Imagine traveling to the vibrant port city of Alexandria, Egypt, in the year 1000. Perhaps you are a Muslim legal scholar making the pilgrimage to Mecca, or a Jewish physician serving in a royal court, or a Latin Christian merchant trading spices from Indonesia. If arriving by sea, you would sail into the city’s double harbor guided by the Pharos, a towering lighthouse built on an island. Historians believe it was the tallest structure in the ancient and medieval worlds, a marvel to behold. Over a millennium after the Greeks built it, the Pharos still stood, weathering the epochal changes of history.
As a visitor, you would observe the layers of that history reflected in the city’s architecture, economic activity and urban planning. Once the gateway to ancient Egypt, Alexandria had passed in the sixth century from Roman imperial rule to the Arab caliphate. Strategically situated along the Mediterranean coast, it flourished as a commercial hub linking the African and Eurasian continents. All three Peoples of the Book dwelt side by side in this center for philosophical, scientific and theological learning. Ornate mosques, churches and synagogues lined the city’s broad street grid.

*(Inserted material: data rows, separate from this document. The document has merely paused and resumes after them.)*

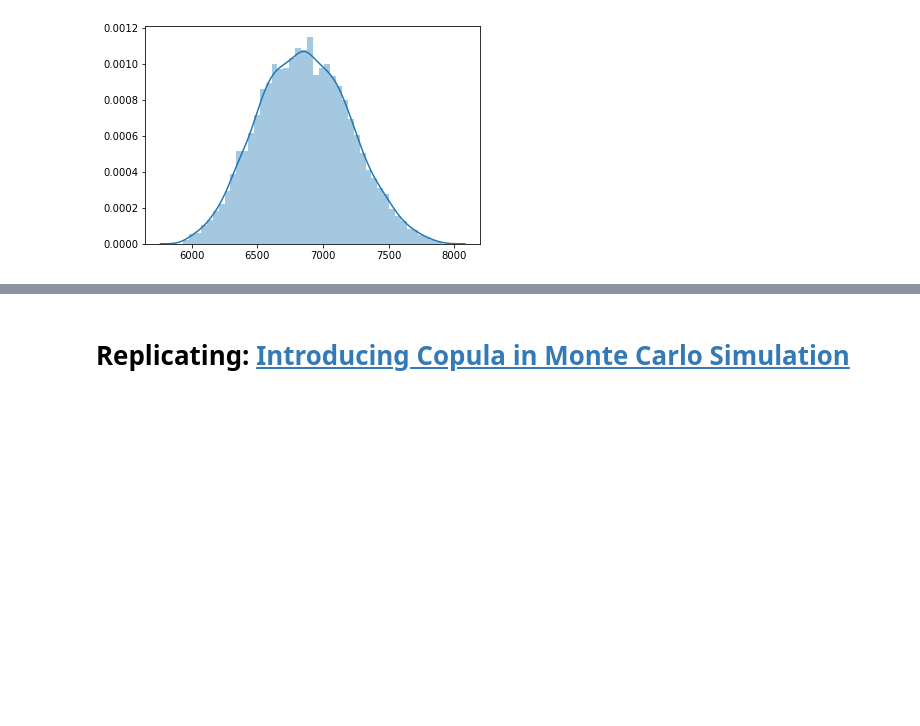
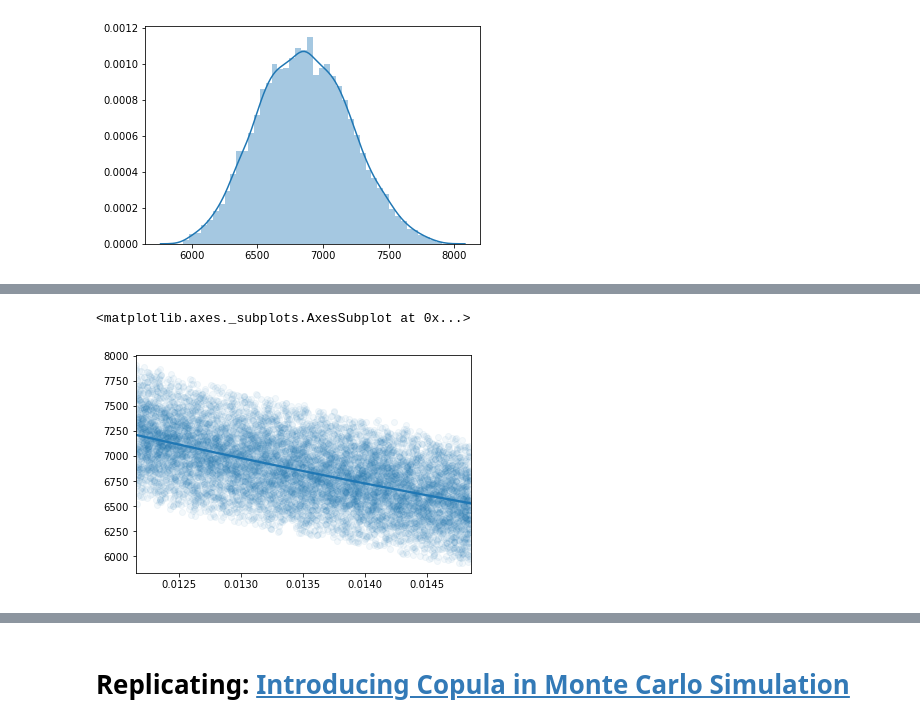
Before and after one commit to OpenSourceEconomics/econsa, a Jupyter notebook: copula-sampling.ipynb, the cells around one changed output, grey strips where cells are left out. Drawn from its saved outputs; the diff is of its cells as text; code cells hidden in the pictures; blank space fills up the shorter version.

```diff
--- a/copula-sampling.ipynb
+++ b/copula-sampling.ipynb
@@ -183,0 +231,7 @@ sns.distplot(y)
+# %%
+plt.clf()
+sns.regplot(x=x[1], y=y, order=2,
+            scatter_kws={"alpha":0.05})
+# %% [output]
+<matplotlib.axes._subplots.AxesSubplot at 0x...>
+[figure, added]
```
Also changed, not shown: parts of 16 cells of this notebook, 1 other file.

This is an excerpt from Notre Dame Magazine's "New Light in Old Darkness: Why the Middle Ages matter more than ever." Read the full piece.